The Information Commissioner’s Office (ICO) is warning those who work with personal data that they must obey privacy laws in order to avoid prosecution and large fines which are set to become even more substantial under the forthcoming General Data Protection Regulation (GDPR) comes into force in 2018. The warning has come following a charity employee who has been prosecuted for data protection offences.
The employee, employed by Rochdale Connections Trust, has been ordered to pay a total of £1,860.25 and a victim surcharge of £15 after pleading guilty at Preston Crown Court to unlawfully obtaining personal data under section 55 of the Data Protection Act. He was also given a conditional discharge for two years.

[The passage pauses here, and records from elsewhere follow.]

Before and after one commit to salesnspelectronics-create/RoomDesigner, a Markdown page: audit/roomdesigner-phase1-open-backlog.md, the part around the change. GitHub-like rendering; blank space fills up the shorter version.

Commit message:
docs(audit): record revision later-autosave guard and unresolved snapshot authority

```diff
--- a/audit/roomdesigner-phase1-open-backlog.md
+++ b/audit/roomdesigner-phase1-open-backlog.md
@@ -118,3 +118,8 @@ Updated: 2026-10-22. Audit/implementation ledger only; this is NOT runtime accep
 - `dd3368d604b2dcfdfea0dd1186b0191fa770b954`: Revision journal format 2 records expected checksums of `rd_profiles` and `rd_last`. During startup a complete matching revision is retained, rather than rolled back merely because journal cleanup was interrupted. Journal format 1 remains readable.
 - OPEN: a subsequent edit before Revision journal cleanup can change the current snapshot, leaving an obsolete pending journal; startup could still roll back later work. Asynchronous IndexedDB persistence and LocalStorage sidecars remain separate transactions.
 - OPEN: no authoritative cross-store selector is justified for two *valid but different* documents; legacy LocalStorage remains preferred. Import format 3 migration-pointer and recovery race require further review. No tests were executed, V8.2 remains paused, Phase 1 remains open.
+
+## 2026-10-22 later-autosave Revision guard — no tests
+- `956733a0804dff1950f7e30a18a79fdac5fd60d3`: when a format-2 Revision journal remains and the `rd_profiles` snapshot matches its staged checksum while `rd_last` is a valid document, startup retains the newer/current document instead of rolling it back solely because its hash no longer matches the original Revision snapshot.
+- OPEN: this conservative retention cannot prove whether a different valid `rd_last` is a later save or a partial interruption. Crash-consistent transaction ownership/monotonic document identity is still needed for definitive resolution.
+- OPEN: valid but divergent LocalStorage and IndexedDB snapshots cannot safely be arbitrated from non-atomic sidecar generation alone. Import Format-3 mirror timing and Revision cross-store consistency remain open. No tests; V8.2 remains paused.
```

Following an investigation, it was discovered that the employee had sent 11 emails to his personal email account on 22 February 2017 containing information which related to 183 Trust clients, three of whom were children, which included their names, dates of birth, telephone contact details and full medical records. It was also revealed that he had sent similar emails to his personal accounts the previous year on 14 June 2016.
Steve Eckersley, Head of Enforcement at ICO, stated: "People whose jobs give them access to this type of information need to realise that just because they can access it, that doesn’t mean they should".
The ICO can take action (including criminal prosecution) against organisations and individuals that process personal data. This includes the power to impose financial penalties on a data controller of up to £500,000.
Like the DPA, the GDPR includes the principle that personal data must be protected against unauthorised or unlawful processing. However, when the GDPR comes into force on 25 May 2018, employers will have the additional duty of accountability and will need to evidence their compliance with the regulations by showing they have policies and procedures in place to ensure that unauthorised and unlawful processing does not take place.
In addition, it is important that employers take proactive steps to promote best practice within their organisations by training staff on the consequences of misusing personal data and how to avoid non-compliance. Reviewing contracts, policies and procedures in relation to data protection will go a long way to help ensure that employers are GDPR ready, and help to avoid heavy financial sanctions being made against their employees.